Monday, September 28, 2009

UM Defense: Take All the Yards You Want

It’s rivalry week in the state of Michigan.

Both teams are trying to gear up for the upcoming gridiron showdown in East Lansing this coming Saturday, where Michigan State (1-3) hosts No. 22 Michigan (4-0). These days it is probably true that when it comes to rivalry football games at the collegiate level, you can pretty much throw out team records. Conference rivalry games are different than your run-of-the-mill conference games in that there’s a massive amount of external pressure placed on players and coaches from partisan fans and alumni heading in to the game. There’s a lot of internal pressure generated from the players themselves as well. As a result, emotions really run high heading in to such games. They can get so high sometimes that players and coaches become blind to important assignments and game preparation. After the first hits are exchanged, both teams eventually start to settle down, and the very nature of the college game takes control and gradually overrides all of those pre-game emotions. It’s part of what makes the college game eleventy billion times better than NFL football could ever hope to be.

One month ago, one would have been hard pressed to convince anyone in the Michigan and Detroit sports media, let alone national college football fans, that the Michigan Wolverines would be unbeaten and ranked heading into this football game Saturday.
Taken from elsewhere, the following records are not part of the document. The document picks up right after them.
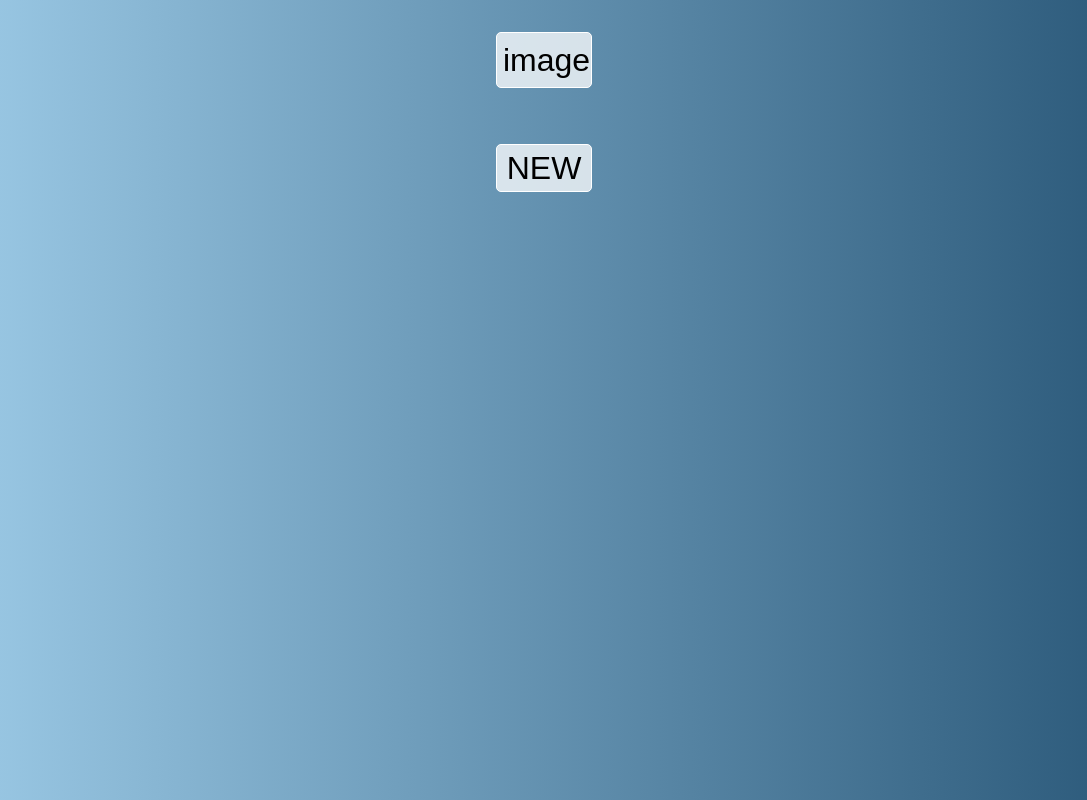
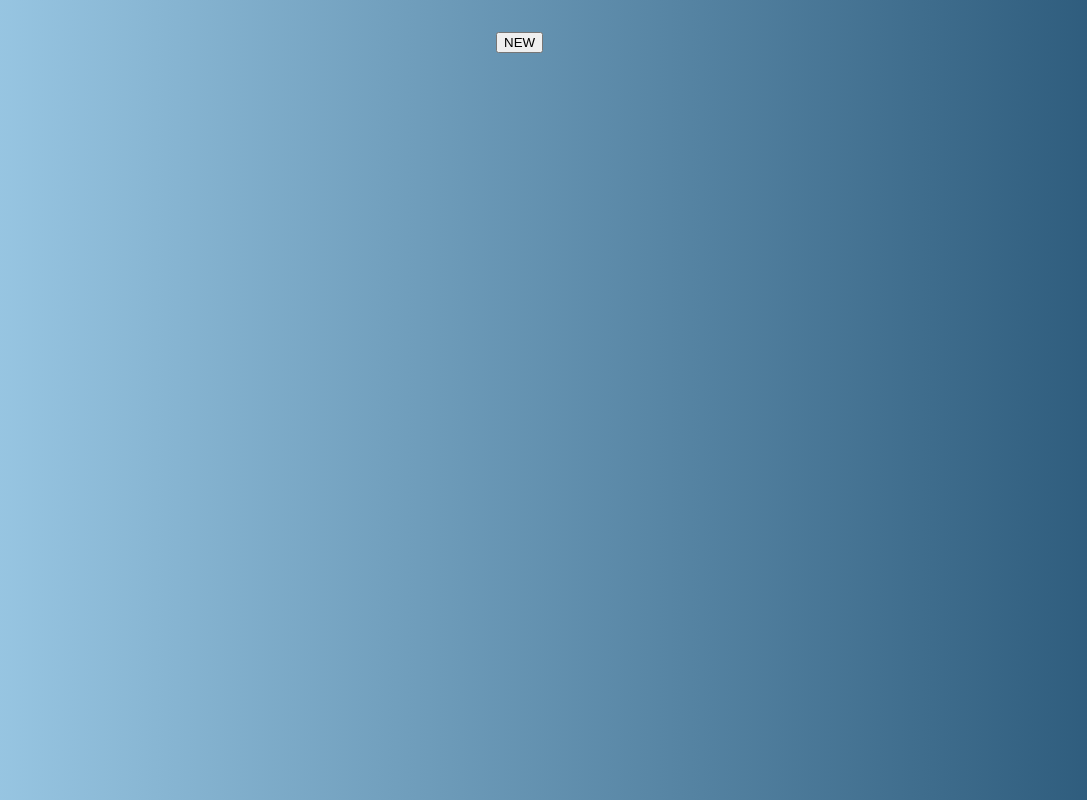
Before and after one commit to hasub0b/React-random-duck, a React (Create React App) app: page / in a window 1280 px wide. Shown: the whole page, without its empty margins (96-1183 px from the left). Built offline with nearby package versions, Linux system fonts and the light colour scheme.

Commit message:
Add fetch for images

```diff
--- a/src/App.js
+++ b/src/App.js
@@ -1,10 +1,10 @@
 import "./styles.css"
+import Duck from "./Duck.js"
 
 function App() {
     return (
     <div className="grid">
-    <button className="image">image</button>
-    <button className="newImage">NEW</button>
+    <Duck />
     </div>
   );
 }
--- a/src/Duck.js
+++ b/src/Duck.js
@@ -9,6 +9,18 @@ function Duck(){
                 return res.json
             }
             throw new Error('Request failed');
+        },networkError=> console.log(networkError.message)
+        ).then(jsonRes=>{
+            setUrl(jsonRes[0].url)
         })
     }
+
+    return(
+        <div className="duck-main">
+            <img src={url} className="duckImg"/>
+            <button className="newImage" onClick={fetchData}>NEW</button>
+        </div>
+    )
 }
+
+export default Duck
```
Going one step further, it would have been next to impossible to convince those same sports pundits that Michigan State would be 1-3 at this stage of the season and positioned last in the Big Ten. I include myself in that group of “would-have-been-difficult-to-persuade’s”.

I thought the “Bakery Basket Opponent” for the Spartans would be Montana State, and I was right. I thought the “Falling Anvil Opponent” for Michigan State would be Michigan.

But today I don’t know. I really don’t know.

If we look at both teams and what they’ve achieved so far, there are some very interesting similarities. In any college football match up, we tend to focus on the differences and any identifiable competitive advantages between the two opponents. Let’s took at some important statistics to compare these two teams after just 4 football games.

Michigan State's Offensive and Defensive Yards Per Point Statistics:

MSUMSUOppPlaysYardsPPPYpPlayYpPointOpp YardsDef YpPoint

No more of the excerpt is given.